Many people suffer from back or neck pain at some point in their lives. Most of the time pain that is not a result of an injury, is caused by a poor posture. Posture, by definition, is the way we hold our body. Good posture means correct alignment of the body parts supported by the right amount of muscle tension against gravity. Improper ways of sitting, driving, standing, or even sleeping puts pressure on discs, ligaments, and joints and eventually causes damage to the spinal structures. Poor posture can also lead to muscle spasms, as well as constriction of the blood vessels and nerves. Although, we are able to control the factors affecting our posture, many times it feels natural to hunch over or to slouch our shoulders. For many people, poor posture becomes a habit and over time; it not only changes anatomical characteristics of the spine, but also decreases circulation, and affects major body organs including the lungs.  Recent studies show that bad posture also influences our moods, attitude, and self-esteem, and causes chronic fatigue.

It is very important that we remember to move and position our body properly during daily activities. For example while sitting at the desk you should:

  • Sit straight; adjust your chair for back support
  • Keep your feet on the ground, or use a footrest
  • Do not cross your legs
  • Keep your knees at/or slightly below your hips
  • Set up your work station so your monitor is at or below your eye level
  • Avoid sitting for prolonged periods of time. Make sure to take frequent breaks and walk around
  • Move your head and neck only within a comfortable range of motion
  • Avoid cradling the phone with your neck and shoulder

While standing you should:

  • Pull your shoulder blades back and down
  • Keep your feet shoulder-width apart
  • Keep your chin level
  • Make sure your ears, shoulders, and hips are lined up
  • Breathe deeply
  • If your carry any objects, make sure to keep them close to your body
  • To lower yourself, bend your knees with a straight back instead of looking down and reaching for objects
  • Work at eye level.
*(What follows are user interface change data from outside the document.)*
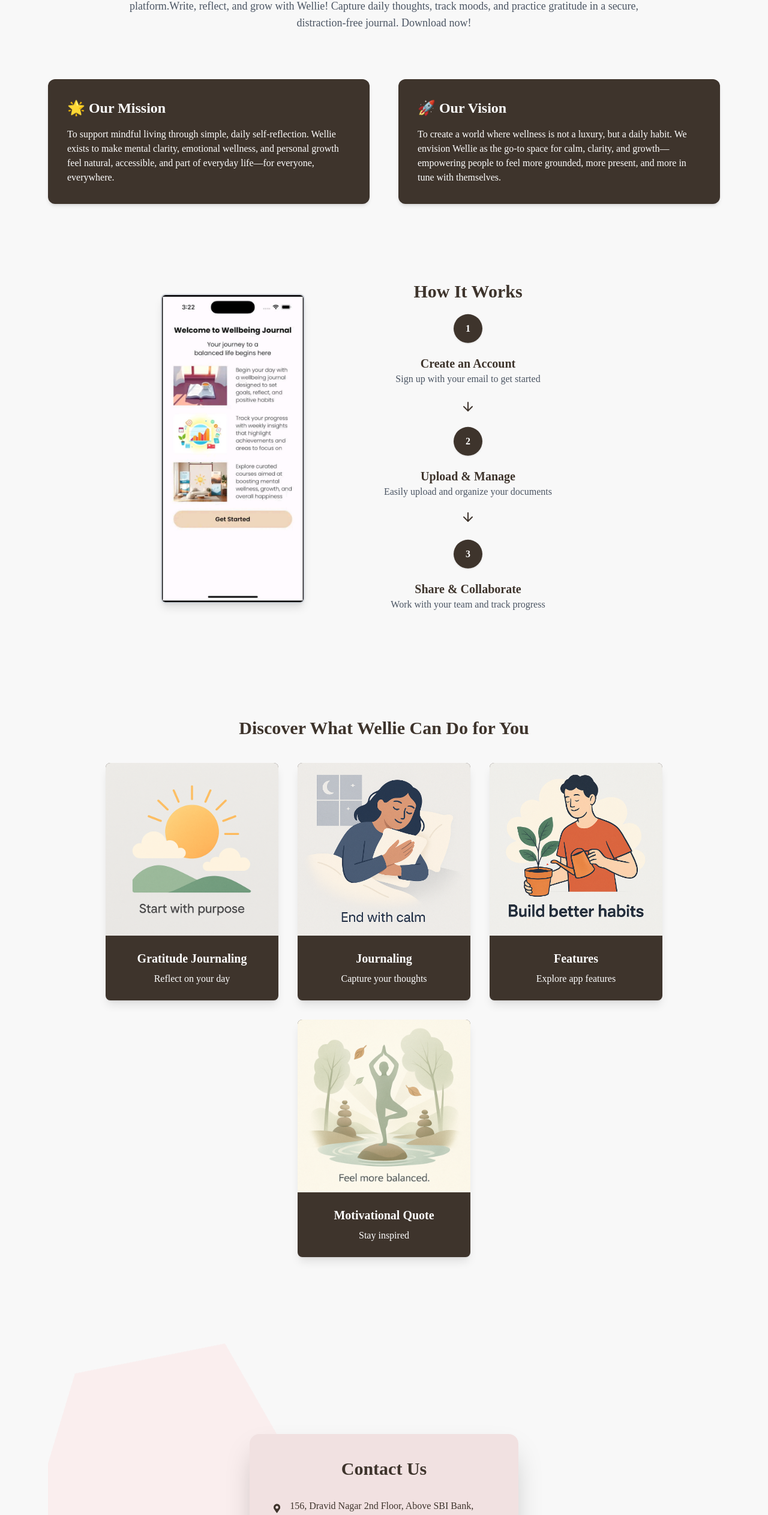
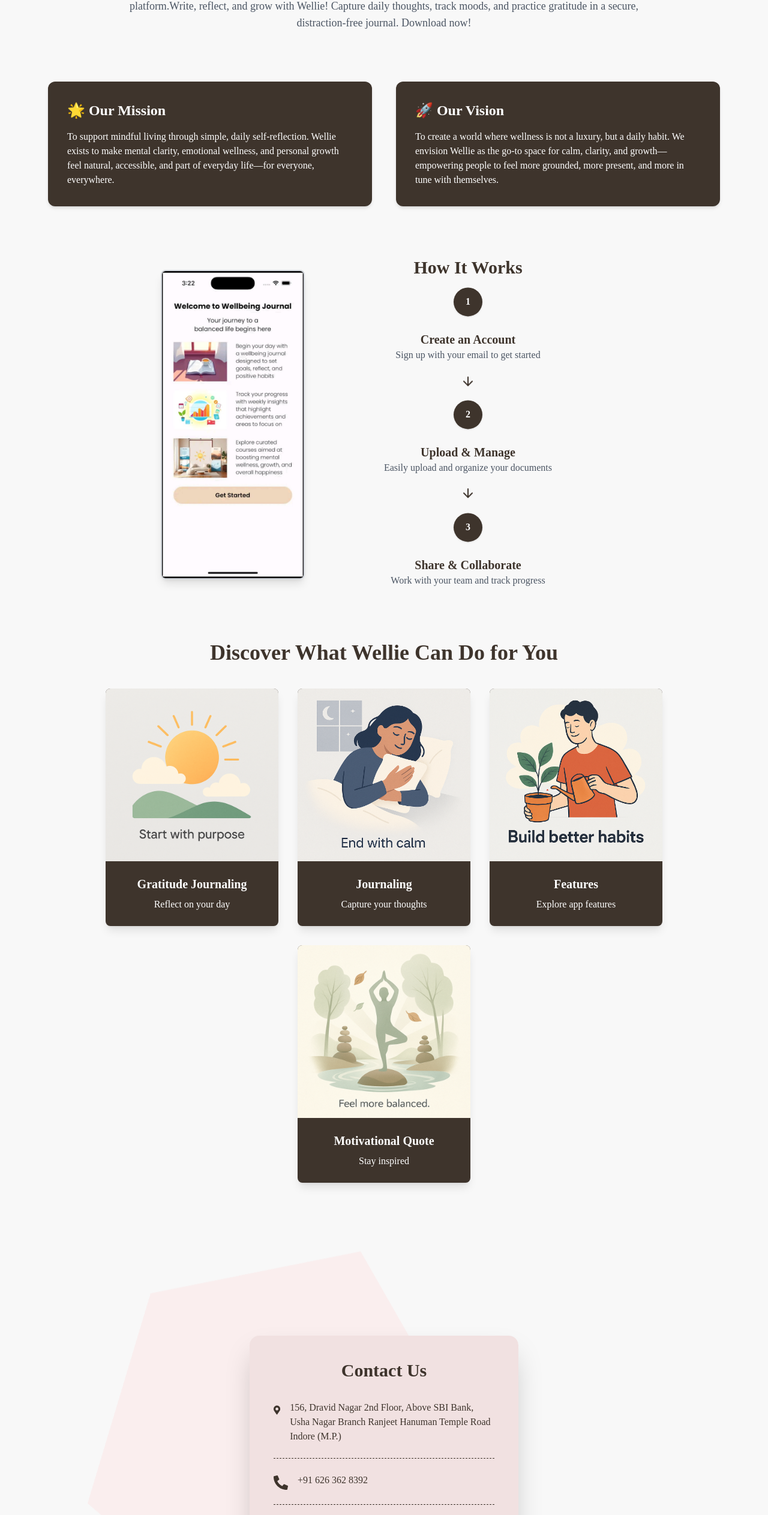
Before and after one commit to V-mandloi/Wellie, a React (Vite) app in the folder Frontend/: page /about in a window 1280 px wide. Shown: the part 996-3522 px from the top of the page at 60% size. Built offline with nearby package versions, Linux system fonts and the light colour scheme.

Commit message:
gap adjust

```diff
--- a/Frontend/src/components/About/ContactUs.jsx
+++ b/Frontend/src/components/About/ContactUs.jsx
@@ -3,11 +3,11 @@
 const ContactCard = () => {
   return (
 
+    <div className="py-0 top-0 bg-primary">
 
-
-    <div className="min-h-screen flex items-center justify-center bg-primary relative overflow-hidden">
+    <div className="min-h-screen flex items-center justify-center  bg-primary relative overflow-hidden">
        <div
-        className="absolute top-0 -left-20 w-[500px] h-[500px] bg-red-100/30 border-[3px] border-green-300/50 opacity-80 animate-float"
+        className="absolute top-0 -left-1 w-[700px] h-[700px] bg-red-100/30 border-[3px] border-green-300/50 opacity-80 animate-float"
         style={{
           clipPath:
             "polygon(25% 15%, 75% 5%, 95% 40%, 85% 80%, 45% 95%, 10% 65%)",
@@ -16,7 +16,7 @@
       ></div>
 
 <div
-        className="absolute top-0 -left-20 w-[500px] h-[500px] bg-red-100/30 border-[3px] border-green-300/50 opacity-80 animate-float"
+        className="absolute top-0 -left-1 w-[700px] h-[700px] bg-red-100/30 border-[3px] border-green-300/50 opacity-80 animate-float"
         style={{
           clipPath:
             "polygon(25% 15%, 75% 5%, 95% 40%, 85% 80%, 45% 95%, 10% 65%)",
@@ -101,7 +101,7 @@
 
       </div>
     </div>
-
+    </div>
   );
 };
 
--- a/Frontend/src/components/About/about3.jsx
+++ b/Frontend/src/components/About/about3.jsx
@@ -10,7 +10,7 @@
   }, [delay]);
 
   return (
-    <div className="flex flex-col items-center">
+    <div className="flex  flex-col items-center top-0">
       <div
         className={`flex flex-col items-center text-center transition-all duration-700 transform ${
           visible ? "opacity-100 translate-y-0" : "opacity-0 -translate-y-5"
--- a/Frontend/src/components/About/about4.jsx
+++ b/Frontend/src/components/About/about4.jsx
@@ -18,7 +18,7 @@
   ];
 
   return (
-    <div className="flex flex-col md:flex-row items-center mr-12 ml-12 justify-center gap-10 py-12 bg-primary px-4 md:px-12">
+    <div className="flex flex-col md:flex-row items-center mr-12 ml-12 justify-center gap-10 py-0 bg-primary px-4 md:px-12">
       {/* Image on the left */}
       <div className="w-50 sm:w-45  md:w-30 lg:w-60 transition-transform duration-300">
         <img
--- a/Frontend/src/components/About/about5.jsx
+++ b/Frontend/src/components/About/about5.jsx
@@ -25,10 +25,8 @@
         subtitle="Our mission is to streamline how teams manage documents by providing a secure, efficient, and user-friendly platform.Write, reflect, and grow with Wellie! Capture daily thoughts, track moods, and practice gratitude in a secure, distraction-free journal. Download now!"
       />
 
-
-
       {/* Info Cards */}
-      <section className="grid grid-cols-1 md:grid-cols-2 gap-12">
+      <section className="grid grid-cols-1 md:grid-cols-2 py-1 gap-10">
 
         <InfoCard
           title="🌟 Our Mission"
@@ -43,20 +41,14 @@
       </section>
 
       {/* Steps */}
-      <section>
+      <section className="py-0">
         <StepsSection/>
-        {/* <SectionTitle title="How It Works" />
-        <div className="space-y-10">
-          {steps.map((item, i) => (
-            <StepItem key={i} {...item} />
-          ))}
-        </div> */}
       </section>
-     <section>
+     <section >
      <AllCards/>
      </section>
 
-      <section>
+      <section className="py-0 top-0">
        <ContactCard/>
         {/* <ContactUs/> */}
       </section>
--- a/Frontend/src/components/About/about7.jsx
+++ b/Frontend/src/components/About/about7.jsx
@@ -14,8 +14,8 @@
   ];
 
   return (
-    <div className="bg-primary py-10">
-      <h2 className="text-2xl md:text-3xl font-bold text-hometext text-center mb-10">
+    <div className="bg-primary py-0">
+      <h2 className="text-3xl md:text-4xl font-bold text-hometext text-center mb-10">
         Discover What Wellie Can Do for You
       </h2>
 
--- a/Frontend/src/components/landing/fifth.jsx
+++ b/Frontend/src/components/landing/fifth.jsx
@@ -25,7 +25,7 @@
 
 const CardContainer = ({ heading }) => {
   return (
-    <div className="px-4 py-10 text-center bg-primary flex flex-col gap-8">
+    <div className="px-4 py-0 text-center bg-primary flex flex-col gap-8">
       <TextBlock
         title="The hard Truth"
         subtitle="Most of us do very little to realize our dreams"
--- a/Frontend/src/components/landing/fourth.jsx
+++ b/Frontend/src/components/landing/fourth.jsx
@@ -2,7 +2,7 @@
 
 const MindshineSection = () => {
   return (
-    <section className="bg-primary py-12 px-4 sm:px-6 md:px-12 lg:px-20 lg:py-20">
+    <section className="bg-primary py-0 px-4 sm:px-6 md:px-12 lg:px-20 lg:py-20">
       <div className="max-w-6xl mx-auto flex flex-col md:flex-row justify-evenly items-center gap-10">
         <div className="md:w-1/2 text-center md:text-left">
           <h2 className="text-2xl sm:text-3xl md:text-4xl font-bold text-hometext">
--- a/Frontend/src/components/landing/second.jsx
+++ b/Frontend/src/components/landing/second.jsx
@@ -11,7 +11,7 @@
 
 const PhilosophySection = () => {
   return (
-    <div className="flex flex-col items-center justify-center bg-primary py-16 px-4">
+    <div className="flex flex-col items-center justify-center bg-primary py-5 px-4">
       <TextBlock
         title="The Wellie Philosophy"
         subtitle="Life is noisy (and that's the way it’s supposed to be!) Nurture your inner quiet with Healio."
--- a/Frontend/src/components/landing/sixth.jsx
+++ b/Frontend/src/components/landing/sixth.jsx
@@ -21,7 +21,7 @@
 
 const AppDownloadSection = () => {
   return (
-    <div className="flex flex-col items-center px-6 sm:px-10 py-12 sm:py-16 w-full bg-primary">
+    <div className="flex flex-col items-center px-6 sm:px-10 py-0 sm:py-16 w-full bg-primary">
       <div className="max-w-2xl text-center px-4">
         <TextBlock
           title="Get clarity and peace of mind, wherever you are."
--- a/Frontend/src/components/landing/third.jsx
+++ b/Frontend/src/components/landing/third.jsx
@@ -6,7 +6,7 @@
 
 const BenefitsSection = () => {
   return (
-    <div className="bg-primary py-16 px-6 text-center">
+    <div className="bg-primary py-0 px-6 text-center">
       <TextBlock
         title="The benefits of Wellie"
         subtitle="Over 350 audio and video-guided sessions that break down complex scientific principles into
```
Don’t reach above your head or tilt your head back
  • If you have to stand for a long time, move your weight from your toes to your heels, or from one foot to another

While sleeping you should:

  • Choose the mattress that feels comfortable but at the same time supports your spine
  • Sleep with the pillow that is neither too high nor too low or use a neck roll
  • While sleeping on your back, put a pillow under your knees
  • While sleeping on your side, put a pillow between bent knees
  • Avoid sleeping on your stomach


The information provided is for general interest only and should not be misconstrued as a diagnosis, prognosis or treatment recommendation. This information does not in any way constitute the practice of medicine, or any other health care profession. Readers are directed to consult their health care provider regarding their specific health situation. Marque Medical is not liable for any action taken by a reader based upon this information.



Skip to content